Exiled Hamas leader Khaled Mashaal criticized an upcoming US-sponsored Mideast peace conference Saturday, saying Washington was trying to impose its agenda and widen divisions between the Palestinians.
US President George W. Bush proposed the conference this summer after bloody Palestinian infighting split the Hamas and Fatah movements into two rival governments. His administration sees the bitter internal split as an opportunity to push for a political settlement between Israel and the Palestinians.
"The international conference is a tool to be used by America to impose the US agenda and to embarrass Arabs into taking the side of American policy," Mashaal told Hizbullah's Al-Manar television.
Palestinian Authority Chairman Mahmoud Abbas of Fatah plans to attend the conference, but Hamas representatives have not been invited, given the group's continued refusal to renounce violence and recognize Israel's right to exist.
"America wants to engage the service of the conference to strengthen the Palestinian division," said Mashaal.
He argued that the meeting would lead "the Palestinians and Arabs into a tunnel of fruitless negotiations," especially if clear expectations were not established beforehand.
"It is dangerous to deal with the American call or the Israeli call in an international meeting without accurate calculations ... as well as the conference's expected results," said Mashaal.
Washington has advertised the conference as a chance for Israelis, Palestinians and some of their Arab neighbors to discuss issues that have blocked restarting peace negotiations and setting up an independent Palestinian state.
US officials said it was unlikely that Syria, a main backer of Hamas, would attend. Arab allies of the United States, however, were quick to welcome the proposal for the conference, which is expected to take place in Washington in November.
PA Prime Minister Salam Fayyad asked the US government on Saturday to be painstaking in its preparations.
The conference should produce "explicit agreement on the establishment of a Palestinian state ... and lay down a binding timetable and international guarantees for the completion of an Israeli-Palestinian agreement."
Abbas has been meeting regularly with Israeli officials for several months about ways to revive the peace process.
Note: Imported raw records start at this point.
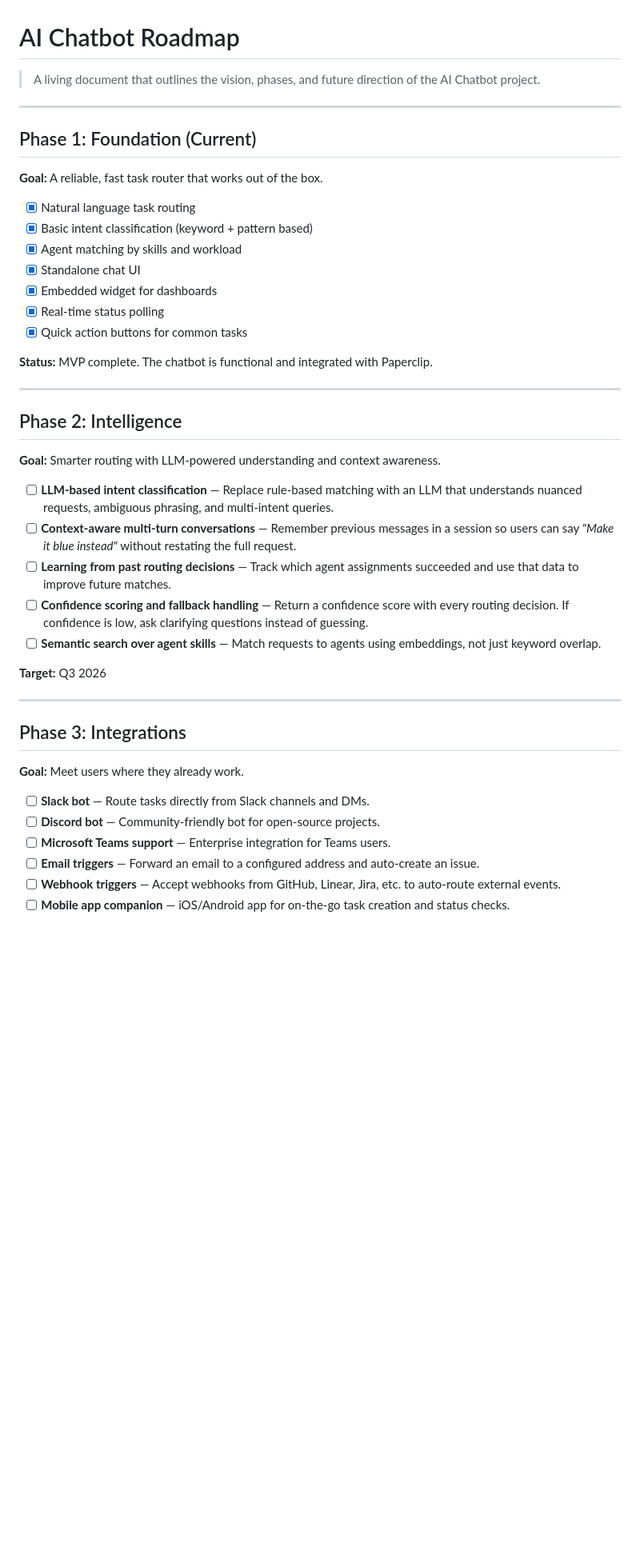
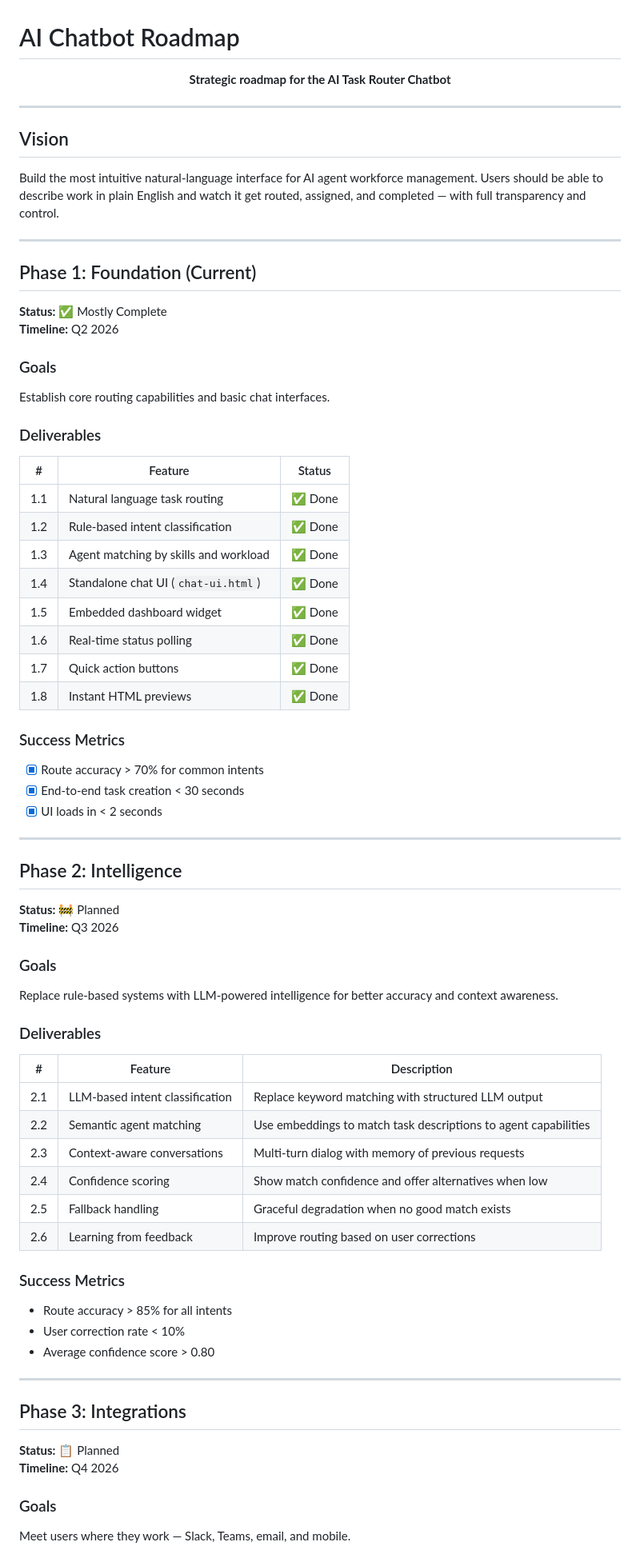
Before and after one commit to Parth-4518/AI-chatbot, a Markdown page: ROADMAP.md, the part around one of its changes. Shown at 80% size. GitHub-like rendering; blank space fills up the shorter version.

```diff
--- a/ROADMAP.md
+++ b/ROADMAP.md
@@ -1,47 +1,74 @@
 # AI Chatbot Roadmap
 
-> A living document that outlines the vision, phases, and future direction of the AI Chatbot project.
+<p align="center">
+  <strong>Strategic roadmap for the AI Task Router Chatbot</strong>
+</p>
+
+---
+
+## Vision
+
+Build the most intuitive natural-language interface for AI agent workforce management. Users should be able to describe work in plain English and watch it get routed, assigned, and completed — with full transparency and control.
 
 ---
 
 ## Phase 1: Foundation (Current)
 
-**Goal:** A reliable, fast task router that works out of the box.
+**Status:** ✅ Mostly Complete
+**Timeline:** Q2 2026
 
-- [x] Natural language task routing
-- [x] Basic intent classification (keyword + pattern based)
-- [x] Agent matching by skills and workload
-- [x] Standalone chat UI
-- [x] Embedded widget for dashboards
-- [x] Real-time status polling
-- [x] Quick action buttons for common tasks
+### Goals
+Establish core routing capabilities and basic chat interfaces.
 
-**Status:** MVP complete. The chatbot is functional and integrated with Paperclip.
+### Deliverables
+| # | Feature | Status |
+|---|---------|--------|
+| 1.1 | Natural language task routing | ✅ Done |
+| 1.2 | Rule-based intent classification | ✅ Done |
+| 1.3 | Agent matching by skills and workload | ✅ Done |
+| 1.4 | Standalone chat UI (`chat-ui.html`) | ✅ Done |
+| 1.5 | Embedded dashboard widget | ✅ Done |
+| 1.6 | Real-time status polling | ✅ Done |
+| 1.7 | Quick action buttons | ✅ Done |
+| 1.8 | Instant HTML previews | ✅ Done |
+
+### Success Metrics
+- [x] Route accuracy > 70% for common intents
+- [x] End-to-end task creation < 30 seconds
+- [x] UI loads in < 2 seconds
 
 ---
 
 ## Phase 2: Intelligence
 
-**Goal:** Smarter routing with LLM-powered understanding and context awareness.
+**Status:** 🚧 Planned
+**Timeline:** Q3 2026
 
-- [ ] **LLM-based intent classification** — Replace rule-based matching with an LLM that understands nuanced requests, ambiguous phrasing, and multi-intent queries.
-- [ ] **Context-aware multi-turn conversations** — Remember previous messages in a session so users can say *"Make it blue instead"* without restating the full request.
-- [ ] **Learning from past routing decisions** — Track which agent assignments succeeded and use that data to improve future matches.
-- [ ] **Confidence scoring and fallback handling** — Return a confidence score with every routing decision. If confidence is low, ask clarifying questions instead of guessing.
-- [ ] **Semantic search over agent skills** — Match requests to agents using embeddings, not just keyword overlap.
+### Goals
+Replace rule-based systems with LLM-powered intelligence for better accuracy and context awareness.
 
-**Target:** Q3 2026
+### Deliverables
+| # | Feature | Description |
+|---|---------|-------------|
+| 2.1 | LLM-based intent classification | Replace keyword matching with structured LLM output |
+| 2.2 | Semantic agent matching | Use embeddings to match task descriptions to agent capabilities |
+| 2.3 | Context-aware conversations | Multi-turn dialog with memory of previous requests |
+| 2.4 | Confidence scoring | Show match confidence and offer alternatives when low |
+| 2.5 | Fallback handling | Graceful degradation when no good match exists |
+| 2.6 | Learning from feedback | Improve routing based on user corrections |
+
+### Success Metrics
+- Route accuracy > 85% for all intents
+- User correction rate < 10%
+- Average confidence score > 0.80
 
 ---
 
 ## Phase 3: Integrations
 
-**Goal:** Meet users where they already work.
+**Status:** 📋 Planned
+**Timeline:** Q4 2026
 
-- [ ] **Slack bot** — Route tasks directly from Slack channels and DMs.
-- [ ] **Discord bot** — Community-friendly bot for open-source projects.
-- [ ] **Microsoft Teams support** — Enterprise integration for Teams users.
-- [ ] **Email triggers** — Forward an email to a configured address and auto-create an issue.
-- [ ] **Webhook triggers** — Accept webhooks from GitHub, Linear, Jira, etc. to auto-route external events.
-- [ ] **Mobile app companion** — iOS/Android app for on-the-go task creation and status checks.
+### Goals
+Meet users where they work — Slack, Teams, email, and mobile.
 
```
Also changed, not shown: other parts of ROADMAP.md (+86 -25 lines).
So far, there have been few concrete results, with Israel preferring to focus on general outlines and the Palestinians pressing for detailed talks on the main issues.